Cooling and Packing

The buyer will usually specify packaging and shipping requirements. In general, melons are cooled by forced air or hydrocooling and packed in cartons for long-distance shipping. At temperatures of 32 to 35°F, full slip melons can be held for about 14 days without significant loss in quality.

Steps to Successful Muskmelon Production

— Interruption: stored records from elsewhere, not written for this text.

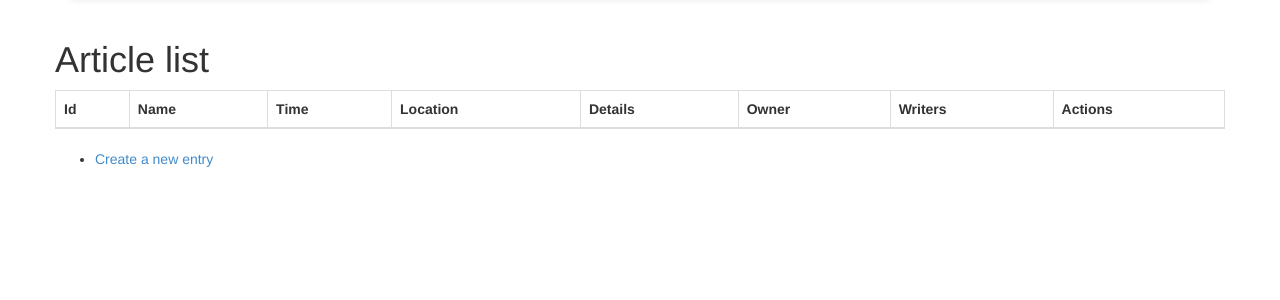
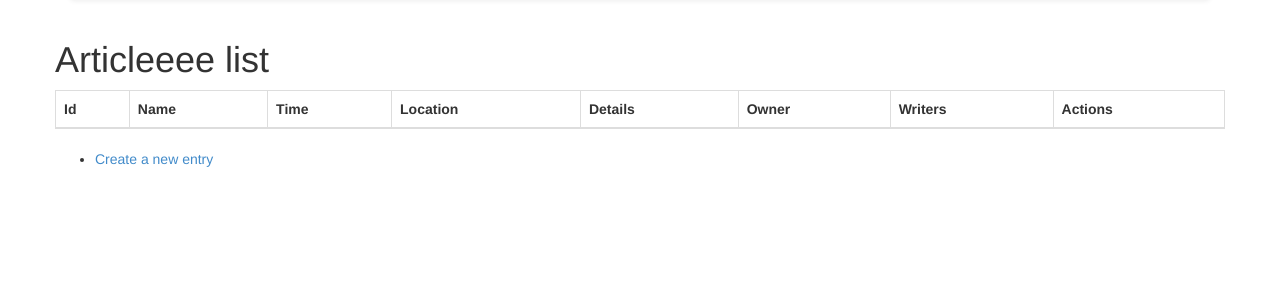
Before and after one commit to nikola-bodrozic-2400/diplomski, a Symfony app: template src/MyCompany/ArticleBundle/Resources/views/Article/index.html.twig in a window 1280 px wide. Shown: the part 52-352 px from the top of the page. Run offline with Twig, Linux system fonts and the light colour scheme; the template is opened without the code that fills it, so the values that code supplies are empty; some libraries are stand-ins or nearby versions.

Commit message:
checking workflow

```diff
--- a/src/MyCompany/ArticleBundle/Resources/views/Article/index.html.twig
+++ b/src/MyCompany/ArticleBundle/Resources/views/Article/index.html.twig
@@ -1,7 +1,7 @@
 {% extends 'base.html.twig' %}
 
 {% block body %}
-    <h1>Article list</h1>
+    <h1>Articleeee list</h1>
 
     <table class="table table-bordered table-striped table-hover">
         <thead>
```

  1. Find your markets before you plant the first seed.
  2. Choose varieties that can be marketed and that yield well.
  3. Test your soil for nutrient content, pH, and nematodes – and follow recommendations.
  4. Use container transplants for early production.
  5. Use fumigation, plastic mulch and drip irrigation with a 6- to 8-inch high bed.
  6. Space 18 to 24 inches in 5 to 6 ft centered rows.
  7. Use herbicide except in area covered by plastic.
  8. Spray weekly with a high pressure sprayer for disease and insect control.
  9. Control cucumber beetles to reduce foliage feeding and bacterial wilt.
  10. Use honeybees.
  11. Irrigate to maintain uniform soil moisture to reduce fruit cracking and increase size.
  12. Harvest frequently (often daily) at 14 or 12 slip. For better quality, harvest full slip for local markets or when cooling facilities are adequate to extend shelf life.
  13. Pack uniform size in good quality container.
  14. Cool immediately to extend shelf life.

North Carolina State University and North Carolina A&T State University commit themselves to positive action to secure equal opportunity regardless of race, color, creed, national origin, religion, sex, age, veteran status or disability. In addition, the two Universities welcome all persons without regard to sexual orientation.

Last modified: Dec. 16, 2014, 11:18 a.m.